Which of the lines in the data below contain the string "Future"? Copy each of them.

#### DATA PROVIDED
#####
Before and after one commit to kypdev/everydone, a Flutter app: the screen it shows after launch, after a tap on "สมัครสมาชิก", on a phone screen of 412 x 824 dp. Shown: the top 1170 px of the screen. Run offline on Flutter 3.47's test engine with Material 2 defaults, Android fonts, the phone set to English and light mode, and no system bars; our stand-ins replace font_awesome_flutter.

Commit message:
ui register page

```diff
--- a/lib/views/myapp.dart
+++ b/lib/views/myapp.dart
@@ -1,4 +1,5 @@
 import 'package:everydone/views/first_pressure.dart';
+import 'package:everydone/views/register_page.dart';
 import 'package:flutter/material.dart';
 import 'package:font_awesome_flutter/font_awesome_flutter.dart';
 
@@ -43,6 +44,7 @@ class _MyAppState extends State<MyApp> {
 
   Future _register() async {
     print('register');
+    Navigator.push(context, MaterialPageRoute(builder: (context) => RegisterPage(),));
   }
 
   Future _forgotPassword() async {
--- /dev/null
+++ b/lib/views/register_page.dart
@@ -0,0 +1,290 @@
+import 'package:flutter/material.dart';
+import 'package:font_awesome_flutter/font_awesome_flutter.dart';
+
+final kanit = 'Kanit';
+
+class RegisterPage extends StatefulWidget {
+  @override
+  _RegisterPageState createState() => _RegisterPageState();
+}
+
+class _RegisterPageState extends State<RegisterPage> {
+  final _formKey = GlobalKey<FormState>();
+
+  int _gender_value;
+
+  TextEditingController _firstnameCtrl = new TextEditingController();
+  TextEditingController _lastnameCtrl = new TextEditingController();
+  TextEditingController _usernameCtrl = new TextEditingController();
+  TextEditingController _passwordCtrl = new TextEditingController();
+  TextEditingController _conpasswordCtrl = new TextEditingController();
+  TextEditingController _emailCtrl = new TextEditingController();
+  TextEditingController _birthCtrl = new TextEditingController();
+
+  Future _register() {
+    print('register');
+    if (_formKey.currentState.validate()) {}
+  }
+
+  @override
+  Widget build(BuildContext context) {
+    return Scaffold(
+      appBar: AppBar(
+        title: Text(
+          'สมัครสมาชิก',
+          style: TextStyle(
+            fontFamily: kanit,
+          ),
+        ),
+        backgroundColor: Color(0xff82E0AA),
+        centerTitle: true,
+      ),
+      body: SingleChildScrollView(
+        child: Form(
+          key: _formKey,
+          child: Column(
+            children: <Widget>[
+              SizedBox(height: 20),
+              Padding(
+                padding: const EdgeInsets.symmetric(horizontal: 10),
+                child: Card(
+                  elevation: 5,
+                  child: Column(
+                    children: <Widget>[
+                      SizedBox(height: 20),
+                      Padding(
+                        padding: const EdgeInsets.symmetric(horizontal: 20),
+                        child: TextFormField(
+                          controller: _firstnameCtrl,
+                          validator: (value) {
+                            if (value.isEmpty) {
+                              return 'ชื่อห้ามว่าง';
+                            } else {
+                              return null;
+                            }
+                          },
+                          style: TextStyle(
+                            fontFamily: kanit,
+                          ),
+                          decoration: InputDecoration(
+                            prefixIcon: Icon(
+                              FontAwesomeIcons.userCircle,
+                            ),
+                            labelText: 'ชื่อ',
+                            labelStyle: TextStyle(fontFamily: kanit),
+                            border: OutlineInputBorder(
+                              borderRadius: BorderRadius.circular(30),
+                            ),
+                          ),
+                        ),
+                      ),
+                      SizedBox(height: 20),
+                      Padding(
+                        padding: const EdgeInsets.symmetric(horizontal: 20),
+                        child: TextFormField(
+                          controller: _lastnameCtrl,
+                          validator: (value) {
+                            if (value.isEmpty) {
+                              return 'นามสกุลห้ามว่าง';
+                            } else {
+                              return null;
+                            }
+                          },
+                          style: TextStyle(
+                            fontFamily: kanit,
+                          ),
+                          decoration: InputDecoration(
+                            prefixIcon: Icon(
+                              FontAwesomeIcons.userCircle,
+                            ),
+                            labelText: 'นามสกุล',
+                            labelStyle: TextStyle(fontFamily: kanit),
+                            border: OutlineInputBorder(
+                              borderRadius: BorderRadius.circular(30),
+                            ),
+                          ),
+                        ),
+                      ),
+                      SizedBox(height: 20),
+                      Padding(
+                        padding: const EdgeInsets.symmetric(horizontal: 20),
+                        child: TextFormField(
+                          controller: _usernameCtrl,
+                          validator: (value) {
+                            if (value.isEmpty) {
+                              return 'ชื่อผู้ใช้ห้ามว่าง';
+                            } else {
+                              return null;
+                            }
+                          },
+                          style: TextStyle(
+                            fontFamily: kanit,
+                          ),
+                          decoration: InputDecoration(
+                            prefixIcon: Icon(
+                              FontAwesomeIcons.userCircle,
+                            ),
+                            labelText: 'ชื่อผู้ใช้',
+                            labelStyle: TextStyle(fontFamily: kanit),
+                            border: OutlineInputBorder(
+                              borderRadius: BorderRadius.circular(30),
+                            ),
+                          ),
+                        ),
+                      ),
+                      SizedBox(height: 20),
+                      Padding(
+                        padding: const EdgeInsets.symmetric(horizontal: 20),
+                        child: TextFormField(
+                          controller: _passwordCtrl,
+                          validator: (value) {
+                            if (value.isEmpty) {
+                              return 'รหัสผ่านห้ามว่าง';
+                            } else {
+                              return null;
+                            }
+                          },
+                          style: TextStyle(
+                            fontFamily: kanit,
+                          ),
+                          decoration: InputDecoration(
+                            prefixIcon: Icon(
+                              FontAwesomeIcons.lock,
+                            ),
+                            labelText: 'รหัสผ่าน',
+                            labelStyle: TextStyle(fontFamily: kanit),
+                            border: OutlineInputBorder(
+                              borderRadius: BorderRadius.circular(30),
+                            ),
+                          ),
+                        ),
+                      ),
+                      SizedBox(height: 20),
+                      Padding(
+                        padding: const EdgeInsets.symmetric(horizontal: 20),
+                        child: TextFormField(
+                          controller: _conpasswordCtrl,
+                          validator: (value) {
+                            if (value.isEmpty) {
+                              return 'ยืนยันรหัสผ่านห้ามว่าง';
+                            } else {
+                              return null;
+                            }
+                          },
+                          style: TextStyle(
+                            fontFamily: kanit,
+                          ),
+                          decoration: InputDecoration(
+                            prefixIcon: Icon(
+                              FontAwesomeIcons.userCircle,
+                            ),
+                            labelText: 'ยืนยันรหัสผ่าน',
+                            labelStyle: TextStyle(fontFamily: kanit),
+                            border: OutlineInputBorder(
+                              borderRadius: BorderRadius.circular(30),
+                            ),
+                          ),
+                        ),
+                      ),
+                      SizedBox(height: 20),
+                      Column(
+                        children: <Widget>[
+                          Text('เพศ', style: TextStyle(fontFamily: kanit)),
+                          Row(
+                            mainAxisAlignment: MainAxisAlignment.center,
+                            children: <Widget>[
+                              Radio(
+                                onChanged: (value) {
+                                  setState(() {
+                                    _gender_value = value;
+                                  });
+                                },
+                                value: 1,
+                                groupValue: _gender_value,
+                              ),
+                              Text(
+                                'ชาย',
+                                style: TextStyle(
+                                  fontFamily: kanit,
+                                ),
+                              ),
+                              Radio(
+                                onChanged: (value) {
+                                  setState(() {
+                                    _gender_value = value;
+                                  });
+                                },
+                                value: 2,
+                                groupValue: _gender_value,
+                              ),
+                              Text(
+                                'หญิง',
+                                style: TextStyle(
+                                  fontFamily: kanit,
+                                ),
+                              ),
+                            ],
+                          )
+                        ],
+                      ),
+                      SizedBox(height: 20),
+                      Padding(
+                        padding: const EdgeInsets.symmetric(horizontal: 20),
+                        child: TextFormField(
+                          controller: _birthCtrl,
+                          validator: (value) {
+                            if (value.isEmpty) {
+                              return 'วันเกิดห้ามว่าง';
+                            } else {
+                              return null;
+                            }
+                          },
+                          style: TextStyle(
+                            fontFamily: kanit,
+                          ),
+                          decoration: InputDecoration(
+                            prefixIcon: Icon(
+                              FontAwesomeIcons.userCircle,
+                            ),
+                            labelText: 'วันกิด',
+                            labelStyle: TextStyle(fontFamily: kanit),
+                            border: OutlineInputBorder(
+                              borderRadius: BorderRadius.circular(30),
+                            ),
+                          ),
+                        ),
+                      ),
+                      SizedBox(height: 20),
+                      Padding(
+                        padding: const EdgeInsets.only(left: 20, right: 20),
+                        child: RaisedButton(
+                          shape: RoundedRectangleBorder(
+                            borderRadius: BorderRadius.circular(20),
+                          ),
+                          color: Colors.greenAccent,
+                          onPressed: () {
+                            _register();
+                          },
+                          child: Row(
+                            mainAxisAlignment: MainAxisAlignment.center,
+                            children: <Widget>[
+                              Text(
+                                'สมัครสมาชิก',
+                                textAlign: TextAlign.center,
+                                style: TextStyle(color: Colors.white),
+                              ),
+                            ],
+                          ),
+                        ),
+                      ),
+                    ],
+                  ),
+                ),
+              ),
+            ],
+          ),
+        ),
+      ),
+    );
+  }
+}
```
#####
#### ANSWER AREA
   Future _register() async {
   Future _forgotPassword() async {
+  Future _register() {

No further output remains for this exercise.